On a point of order, Mr Speaker. I do not know whether you noticed, because you are blind in some of these matters—deliberately so—but the Tory Whips were standing outside the Chamber during the Division and persuading Conservative Members not to vote, so we on the Opposition side of the House hope that that means that they have changed their minds and will get rid of the bedroom tax as soon as possible. If they will not, we will.

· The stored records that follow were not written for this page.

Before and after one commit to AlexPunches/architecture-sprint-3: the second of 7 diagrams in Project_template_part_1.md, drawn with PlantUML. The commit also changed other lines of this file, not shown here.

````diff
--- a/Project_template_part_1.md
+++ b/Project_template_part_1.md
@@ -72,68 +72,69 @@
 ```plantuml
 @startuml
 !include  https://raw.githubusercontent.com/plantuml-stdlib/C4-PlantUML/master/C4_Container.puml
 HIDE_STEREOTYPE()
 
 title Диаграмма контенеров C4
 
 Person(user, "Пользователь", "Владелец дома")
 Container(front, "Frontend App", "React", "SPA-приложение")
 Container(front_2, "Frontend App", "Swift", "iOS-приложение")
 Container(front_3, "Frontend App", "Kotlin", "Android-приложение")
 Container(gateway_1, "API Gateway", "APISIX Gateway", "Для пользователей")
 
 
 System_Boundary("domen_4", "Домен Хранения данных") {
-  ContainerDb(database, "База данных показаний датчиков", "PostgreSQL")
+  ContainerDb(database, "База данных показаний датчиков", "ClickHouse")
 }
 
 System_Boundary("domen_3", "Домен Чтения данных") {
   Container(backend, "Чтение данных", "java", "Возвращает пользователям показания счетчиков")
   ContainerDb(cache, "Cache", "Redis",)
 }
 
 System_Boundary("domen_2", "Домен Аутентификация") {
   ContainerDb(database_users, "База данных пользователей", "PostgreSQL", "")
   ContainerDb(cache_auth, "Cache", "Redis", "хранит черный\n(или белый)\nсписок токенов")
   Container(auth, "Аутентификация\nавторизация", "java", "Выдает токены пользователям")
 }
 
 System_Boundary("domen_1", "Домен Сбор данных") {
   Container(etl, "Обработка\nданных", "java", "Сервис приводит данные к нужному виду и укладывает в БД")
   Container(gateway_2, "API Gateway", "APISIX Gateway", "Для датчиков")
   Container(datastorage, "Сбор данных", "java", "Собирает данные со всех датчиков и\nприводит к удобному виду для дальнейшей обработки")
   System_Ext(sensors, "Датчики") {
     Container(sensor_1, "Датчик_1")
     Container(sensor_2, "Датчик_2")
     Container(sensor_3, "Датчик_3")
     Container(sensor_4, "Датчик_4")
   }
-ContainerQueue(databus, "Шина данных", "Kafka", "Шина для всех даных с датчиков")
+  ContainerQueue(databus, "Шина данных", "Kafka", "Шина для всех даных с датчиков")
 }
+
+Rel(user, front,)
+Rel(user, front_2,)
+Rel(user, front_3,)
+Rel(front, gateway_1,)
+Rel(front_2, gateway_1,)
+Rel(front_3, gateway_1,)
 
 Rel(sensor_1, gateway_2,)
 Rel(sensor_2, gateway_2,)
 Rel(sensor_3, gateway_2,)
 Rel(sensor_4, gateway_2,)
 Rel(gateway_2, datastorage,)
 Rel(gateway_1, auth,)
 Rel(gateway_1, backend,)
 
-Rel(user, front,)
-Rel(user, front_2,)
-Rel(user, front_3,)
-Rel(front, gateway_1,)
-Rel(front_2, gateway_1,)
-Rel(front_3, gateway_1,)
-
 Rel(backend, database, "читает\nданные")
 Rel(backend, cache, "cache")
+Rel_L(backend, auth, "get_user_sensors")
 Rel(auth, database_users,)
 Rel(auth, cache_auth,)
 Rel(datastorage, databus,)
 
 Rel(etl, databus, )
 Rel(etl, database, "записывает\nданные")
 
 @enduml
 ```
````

My point of order relates to the bedroom tax. Mr Speaker, you will recall that earlier this year, when asked how many people had been affected by the loophole in the bedroom tax legislation, the Secretary of State for Work and Pensions, a Member of this House, said that the number was between 3,000 and 5,000. In a written answer, the Minister of State, Esther McVey, also a Member of this House, said that she did not know how many had been affected. Lord Freud, a Minister in another place, said that it was an insignificant number. Today, however, he told the Work and Pensions Committee of this House that the number was 5,000. We have been doing their work for them, and from freedom of information requests to local authorities in England, Wales and Scotland, we already know, from just the third that replied, of 16,000 cases. I know that there is a means whereby a Minister in this House can correct the record, but how can a Minister in the other House correct the record in this House?